 Buzzard over Buttercup Meadow - Feb 2000 Buzzard is the biggest and commonest bird of prey around here.  It breeds nearby and may often be seen over the marginal trees.  Sparrowhawk is the other bird of prey seen most often in and around the trees surrounding the water.  The Kestrel is sometimes, but not often seen in the surrounding fields and Hobby and Peregrine are a more unusual sight, but do occur.  Osprey is the star bird of prey at Chard with 7 sightings in the '90s, but fewer since. Rather bizarrely there have been 2 different White-tailed Eagles seen from the Isle of White re-introduction scheme in 2021 and 2022.

Crakes and Rails

 Coot - March 2000 Both Moorhen and Coot may be found year round, with Coot numbers boosted by migrants in winter.  Water Rail is an occasional visitor which is heard more often than it is seen.   Listen out for a sound like a squealing pig!


Chard is generally poor for waders, with Common Sandpiper the most likely find.  Snipe and Green Sandpipers are also regular. Redshank, Greenshank, Dunlin or Black-tailed Godwit are the next most likely occasional find.

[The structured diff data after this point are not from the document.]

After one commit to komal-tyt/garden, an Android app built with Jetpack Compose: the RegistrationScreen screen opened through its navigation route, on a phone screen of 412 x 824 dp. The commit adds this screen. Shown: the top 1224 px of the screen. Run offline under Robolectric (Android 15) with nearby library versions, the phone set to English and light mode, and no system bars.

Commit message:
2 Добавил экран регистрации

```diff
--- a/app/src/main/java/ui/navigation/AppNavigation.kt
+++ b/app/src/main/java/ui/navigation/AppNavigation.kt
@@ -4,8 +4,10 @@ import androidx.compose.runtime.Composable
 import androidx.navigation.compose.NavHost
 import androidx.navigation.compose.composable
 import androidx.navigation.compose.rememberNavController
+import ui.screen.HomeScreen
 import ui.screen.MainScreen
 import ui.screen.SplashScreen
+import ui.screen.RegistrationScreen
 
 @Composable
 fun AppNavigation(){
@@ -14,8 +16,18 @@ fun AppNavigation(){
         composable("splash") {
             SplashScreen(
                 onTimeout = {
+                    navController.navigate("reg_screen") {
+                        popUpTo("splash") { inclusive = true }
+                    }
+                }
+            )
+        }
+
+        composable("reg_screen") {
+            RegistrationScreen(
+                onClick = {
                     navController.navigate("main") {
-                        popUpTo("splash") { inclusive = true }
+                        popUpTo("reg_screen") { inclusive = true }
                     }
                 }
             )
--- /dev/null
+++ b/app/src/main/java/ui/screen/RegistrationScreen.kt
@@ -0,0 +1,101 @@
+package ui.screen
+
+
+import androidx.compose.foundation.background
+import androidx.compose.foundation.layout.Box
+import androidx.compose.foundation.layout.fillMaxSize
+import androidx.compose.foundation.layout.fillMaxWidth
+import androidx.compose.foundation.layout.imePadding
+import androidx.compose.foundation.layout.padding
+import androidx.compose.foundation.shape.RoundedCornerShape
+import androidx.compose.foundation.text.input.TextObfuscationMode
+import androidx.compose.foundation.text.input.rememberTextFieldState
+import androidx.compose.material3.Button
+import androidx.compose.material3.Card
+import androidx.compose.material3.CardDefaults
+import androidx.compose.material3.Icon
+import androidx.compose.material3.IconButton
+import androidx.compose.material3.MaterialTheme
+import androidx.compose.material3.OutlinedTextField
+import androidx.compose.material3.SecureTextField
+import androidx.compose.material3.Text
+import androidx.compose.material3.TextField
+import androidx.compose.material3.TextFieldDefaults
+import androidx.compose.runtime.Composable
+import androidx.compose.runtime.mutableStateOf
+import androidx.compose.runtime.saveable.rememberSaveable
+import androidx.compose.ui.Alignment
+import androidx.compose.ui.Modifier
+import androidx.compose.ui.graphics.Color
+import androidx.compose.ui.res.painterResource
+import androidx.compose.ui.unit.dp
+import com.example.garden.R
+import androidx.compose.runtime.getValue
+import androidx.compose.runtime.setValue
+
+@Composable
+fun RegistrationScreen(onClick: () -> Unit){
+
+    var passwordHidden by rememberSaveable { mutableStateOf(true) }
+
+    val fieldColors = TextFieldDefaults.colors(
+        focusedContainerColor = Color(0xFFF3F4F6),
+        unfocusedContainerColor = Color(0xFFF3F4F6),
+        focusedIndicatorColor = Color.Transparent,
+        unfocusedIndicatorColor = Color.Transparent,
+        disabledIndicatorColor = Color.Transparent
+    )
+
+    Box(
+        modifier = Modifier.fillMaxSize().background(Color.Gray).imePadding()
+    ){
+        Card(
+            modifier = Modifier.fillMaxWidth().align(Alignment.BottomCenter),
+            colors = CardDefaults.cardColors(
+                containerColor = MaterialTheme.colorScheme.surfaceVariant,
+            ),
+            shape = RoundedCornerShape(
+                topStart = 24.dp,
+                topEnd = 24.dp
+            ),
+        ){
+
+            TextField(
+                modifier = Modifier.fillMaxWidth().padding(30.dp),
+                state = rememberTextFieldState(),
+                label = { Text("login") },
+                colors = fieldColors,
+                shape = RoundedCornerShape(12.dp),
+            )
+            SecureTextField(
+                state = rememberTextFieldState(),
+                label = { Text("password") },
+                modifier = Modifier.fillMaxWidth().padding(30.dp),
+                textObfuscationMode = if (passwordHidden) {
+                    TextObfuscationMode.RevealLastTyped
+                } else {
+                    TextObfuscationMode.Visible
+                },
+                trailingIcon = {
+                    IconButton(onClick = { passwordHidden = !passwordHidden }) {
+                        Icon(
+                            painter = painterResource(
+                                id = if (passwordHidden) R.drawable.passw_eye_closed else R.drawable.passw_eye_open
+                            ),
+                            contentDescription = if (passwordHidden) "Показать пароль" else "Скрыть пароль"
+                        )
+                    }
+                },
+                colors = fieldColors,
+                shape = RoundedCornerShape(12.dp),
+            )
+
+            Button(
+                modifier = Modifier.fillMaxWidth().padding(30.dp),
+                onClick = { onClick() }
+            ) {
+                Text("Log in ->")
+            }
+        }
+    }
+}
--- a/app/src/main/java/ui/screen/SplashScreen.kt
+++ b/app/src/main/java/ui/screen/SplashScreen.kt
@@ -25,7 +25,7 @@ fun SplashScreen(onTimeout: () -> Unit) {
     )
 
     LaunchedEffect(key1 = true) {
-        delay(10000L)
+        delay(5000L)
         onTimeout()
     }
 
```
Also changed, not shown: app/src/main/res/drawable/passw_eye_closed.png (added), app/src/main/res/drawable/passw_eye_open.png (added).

Look out for waders in August and September if the water level is low.

Gulls and Terns

 Black Headed Gull and Common Gull - Jan 2000 Black-headed Gulls and Herring Gulls are most likely, with Lesser Black-backed and Common Gull also often present.   Mediterranean Gull is an increasingly regular but still unusual visitor.   Terns do visit in the summer, but no species is common.


Kingfishers are frequent visitors to Chard and they nest nearby.   Despite their brilliant colours, these birds are often first noticed by the distinctive high pitched piping call.  

Woodland Birds

The surrounding woods are excellent for some solid woodland species like Treecreeper, Nuthatch and Jay. Long Tailed Tit - Jan 2000   You're also very likely to find Long Tailed Tits and maybe Marsh Tits in the area near the hide.  Spotted Flycatchers are tricky to spot, usually high up in the tallest trees, but try the East side woods in May. All three woodpecker species have occurred at Chard, but the sparrow sized Lesser Spotted Woodpecker was last seen in 2011.


The woods attract Chiffchaff, Willow Warbler and Blackcap, and the reeds attract Reed Warblers to breed. 


Reed Buntings used to be regular, but sometimes elusive and less common recently.




All photos on this page taken at Chard Reservoir by Kevin Harris.